Task inputs ->
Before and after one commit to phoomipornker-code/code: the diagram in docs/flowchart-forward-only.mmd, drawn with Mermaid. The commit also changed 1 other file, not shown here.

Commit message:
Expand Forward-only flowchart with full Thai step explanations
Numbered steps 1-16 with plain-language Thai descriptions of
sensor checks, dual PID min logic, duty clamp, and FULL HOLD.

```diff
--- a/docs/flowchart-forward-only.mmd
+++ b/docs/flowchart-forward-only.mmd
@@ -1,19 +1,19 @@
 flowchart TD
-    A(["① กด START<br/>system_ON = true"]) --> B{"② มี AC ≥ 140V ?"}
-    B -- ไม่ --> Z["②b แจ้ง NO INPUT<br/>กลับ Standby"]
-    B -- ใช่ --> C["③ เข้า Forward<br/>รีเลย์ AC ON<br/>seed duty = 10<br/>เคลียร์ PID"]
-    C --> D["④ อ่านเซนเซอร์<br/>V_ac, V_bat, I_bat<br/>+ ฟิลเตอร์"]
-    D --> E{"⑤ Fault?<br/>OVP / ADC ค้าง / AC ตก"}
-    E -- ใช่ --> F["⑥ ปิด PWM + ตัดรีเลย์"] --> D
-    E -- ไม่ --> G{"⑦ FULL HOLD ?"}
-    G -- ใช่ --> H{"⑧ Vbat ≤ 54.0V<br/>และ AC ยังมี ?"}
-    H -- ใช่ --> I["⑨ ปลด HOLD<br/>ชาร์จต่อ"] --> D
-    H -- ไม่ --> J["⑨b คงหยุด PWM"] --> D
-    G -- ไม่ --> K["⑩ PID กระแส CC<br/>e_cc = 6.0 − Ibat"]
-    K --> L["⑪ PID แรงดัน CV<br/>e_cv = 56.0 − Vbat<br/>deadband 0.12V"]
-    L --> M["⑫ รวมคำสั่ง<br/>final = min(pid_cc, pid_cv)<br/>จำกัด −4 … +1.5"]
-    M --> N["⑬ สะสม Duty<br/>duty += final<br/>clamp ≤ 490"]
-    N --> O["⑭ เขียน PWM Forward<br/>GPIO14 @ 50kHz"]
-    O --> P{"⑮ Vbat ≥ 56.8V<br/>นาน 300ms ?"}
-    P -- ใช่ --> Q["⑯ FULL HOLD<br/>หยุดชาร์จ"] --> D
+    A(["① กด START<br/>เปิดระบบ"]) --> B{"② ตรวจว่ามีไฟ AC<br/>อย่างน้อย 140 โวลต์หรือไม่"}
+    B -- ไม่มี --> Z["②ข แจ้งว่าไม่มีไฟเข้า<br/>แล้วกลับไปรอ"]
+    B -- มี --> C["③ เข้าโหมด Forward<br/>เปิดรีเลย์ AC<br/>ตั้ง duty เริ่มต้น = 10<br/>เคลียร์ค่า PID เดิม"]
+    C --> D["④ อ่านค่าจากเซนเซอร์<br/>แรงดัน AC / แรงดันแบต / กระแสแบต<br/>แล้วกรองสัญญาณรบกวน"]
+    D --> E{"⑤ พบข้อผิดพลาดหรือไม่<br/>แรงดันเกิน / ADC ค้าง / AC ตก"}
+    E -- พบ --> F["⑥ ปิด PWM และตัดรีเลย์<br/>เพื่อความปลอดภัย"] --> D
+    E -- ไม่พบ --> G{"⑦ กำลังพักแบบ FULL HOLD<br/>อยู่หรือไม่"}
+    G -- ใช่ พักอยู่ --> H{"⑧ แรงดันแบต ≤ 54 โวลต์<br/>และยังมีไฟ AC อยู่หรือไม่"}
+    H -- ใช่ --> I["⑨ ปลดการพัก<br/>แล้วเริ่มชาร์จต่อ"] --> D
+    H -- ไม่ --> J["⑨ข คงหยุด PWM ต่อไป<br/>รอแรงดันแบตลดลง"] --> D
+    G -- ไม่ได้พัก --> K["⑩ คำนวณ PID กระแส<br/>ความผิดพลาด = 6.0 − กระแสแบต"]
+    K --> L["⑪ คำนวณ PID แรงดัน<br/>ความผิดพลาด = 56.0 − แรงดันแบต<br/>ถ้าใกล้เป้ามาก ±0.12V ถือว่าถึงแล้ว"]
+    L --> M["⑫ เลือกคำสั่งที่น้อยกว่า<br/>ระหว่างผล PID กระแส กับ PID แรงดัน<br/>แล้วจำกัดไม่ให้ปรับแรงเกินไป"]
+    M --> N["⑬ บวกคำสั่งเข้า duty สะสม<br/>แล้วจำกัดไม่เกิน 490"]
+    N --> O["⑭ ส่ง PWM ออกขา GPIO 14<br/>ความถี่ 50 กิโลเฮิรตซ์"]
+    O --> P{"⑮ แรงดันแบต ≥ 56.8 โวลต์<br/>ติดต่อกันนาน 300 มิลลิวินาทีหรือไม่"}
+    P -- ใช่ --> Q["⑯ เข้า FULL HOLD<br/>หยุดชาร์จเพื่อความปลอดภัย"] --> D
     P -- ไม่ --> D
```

Work request -> Write out the entries above word for word.

Task answer ->
Before and after one commit to phoomipornker-code/code: the diagram in docs/flowchart-forward-only.mmd, drawn with Mermaid. The commit also changed 1 other file, not shown here.

Commit message:
Expand Forward-only flowchart with full Thai step explanations
Numbered steps 1-16 with plain-language Thai descriptions of
sensor checks, dual PID min logic, duty clamp, and FULL HOLD.

```diff
--- a/docs/flowchart-forward-only.mmd
+++ b/docs/flowchart-forward-only.mmd
@@ -1,19 +1,19 @@
 flowchart TD
-    A(["① กด START<br/>system_ON = true"]) --> B{"② มี AC ≥ 140V ?"}
-    B -- ไม่ --> Z["②b แจ้ง NO INPUT<br/>กลับ Standby"]
-    B -- ใช่ --> C["③ เข้า Forward<br/>รีเลย์ AC ON<br/>seed duty = 10<br/>เคลียร์ PID"]
-    C --> D["④ อ่านเซนเซอร์<br/>V_ac, V_bat, I_bat<br/>+ ฟิลเตอร์"]
-    D --> E{"⑤ Fault?<br/>OVP / ADC ค้าง / AC ตก"}
-    E -- ใช่ --> F["⑥ ปิด PWM + ตัดรีเลย์"] --> D
-    E -- ไม่ --> G{"⑦ FULL HOLD ?"}
-    G -- ใช่ --> H{"⑧ Vbat ≤ 54.0V<br/>และ AC ยังมี ?"}
-    H -- ใช่ --> I["⑨ ปลด HOLD<br/>ชาร์จต่อ"] --> D
-    H -- ไม่ --> J["⑨b คงหยุด PWM"] --> D
-    G -- ไม่ --> K["⑩ PID กระแส CC<br/>e_cc = 6.0 − Ibat"]
-    K --> L["⑪ PID แรงดัน CV<br/>e_cv = 56.0 − Vbat<br/>deadband 0.12V"]
-    L --> M["⑫ รวมคำสั่ง<br/>final = min(pid_cc, pid_cv)<br/>จำกัด −4 … +1.5"]
-    M --> N["⑬ สะสม Duty<br/>duty += final<br/>clamp ≤ 490"]
-    N --> O["⑭ เขียน PWM Forward<br/>GPIO14 @ 50kHz"]
-    O --> P{"⑮ Vbat ≥ 56.8V<br/>นาน 300ms ?"}
-    P -- ใช่ --> Q["⑯ FULL HOLD<br/>หยุดชาร์จ"] --> D
+    A(["① กด START<br/>เปิดระบบ"]) --> B{"② ตรวจว่ามีไฟ AC<br/>อย่างน้อย 140 โวลต์หรือไม่"}
+    B -- ไม่มี --> Z["②ข แจ้งว่าไม่มีไฟเข้า<br/>แล้วกลับไปรอ"]
+    B -- มี --> C["③ เข้าโหมด Forward<br/>เปิดรีเลย์ AC<br/>ตั้ง duty เริ่มต้น = 10<br/>เคลียร์ค่า PID เดิม"]
+    C --> D["④ อ่านค่าจากเซนเซอร์<br/>แรงดัน AC / แรงดันแบต / กระแสแบต<br/>แล้วกรองสัญญาณรบกวน"]
+    D --> E{"⑤ พบข้อผิดพลาดหรือไม่<br/>แรงดันเกิน / ADC ค้าง / AC ตก"}
+    E -- พบ --> F["⑥ ปิด PWM และตัดรีเลย์<br/>เพื่อความปลอดภัย"] --> D
+    E -- ไม่พบ --> G{"⑦ กำลังพักแบบ FULL HOLD<br/>อยู่หรือไม่"}
+    G -- ใช่ พักอยู่ --> H{"⑧ แรงดันแบต ≤ 54 โวลต์<br/>และยังมีไฟ AC อยู่หรือไม่"}
+    H -- ใช่ --> I["⑨ ปลดการพัก<br/>แล้วเริ่มชาร์จต่อ"] --> D
+    H -- ไม่ --> J["⑨ข คงหยุด PWM ต่อไป<br/>รอแรงดันแบตลดลง"] --> D
+    G -- ไม่ได้พัก --> K["⑩ คำนวณ PID กระแส<br/>ความผิดพลาด = 6.0 − กระแสแบต"]
+    K --> L["⑪ คำนวณ PID แรงดัน<br/>ความผิดพลาด = 56.0 − แรงดันแบต<br/>ถ้าใกล้เป้ามาก ±0.12V ถือว่าถึงแล้ว"]
+    L --> M["⑫ เลือกคำสั่งที่น้อยกว่า<br/>ระหว่างผล PID กระแส กับ PID แรงดัน<br/>แล้วจำกัดไม่ให้ปรับแรงเกินไป"]
+    M --> N["⑬ บวกคำสั่งเข้า duty สะสม<br/>แล้วจำกัดไม่เกิน 490"]
+    N --> O["⑭ ส่ง PWM ออกขา GPIO 14<br/>ความถี่ 50 กิโลเฮิรตซ์"]
+    O --> P{"⑮ แรงดันแบต ≥ 56.8 โวลต์<br/>ติดต่อกันนาน 300 มิลลิวินาทีหรือไม่"}
+    P -- ใช่ --> Q["⑯ เข้า FULL HOLD<br/>หยุดชาร์จเพื่อความปลอดภัย"] --> D
     P -- ไม่ --> D
```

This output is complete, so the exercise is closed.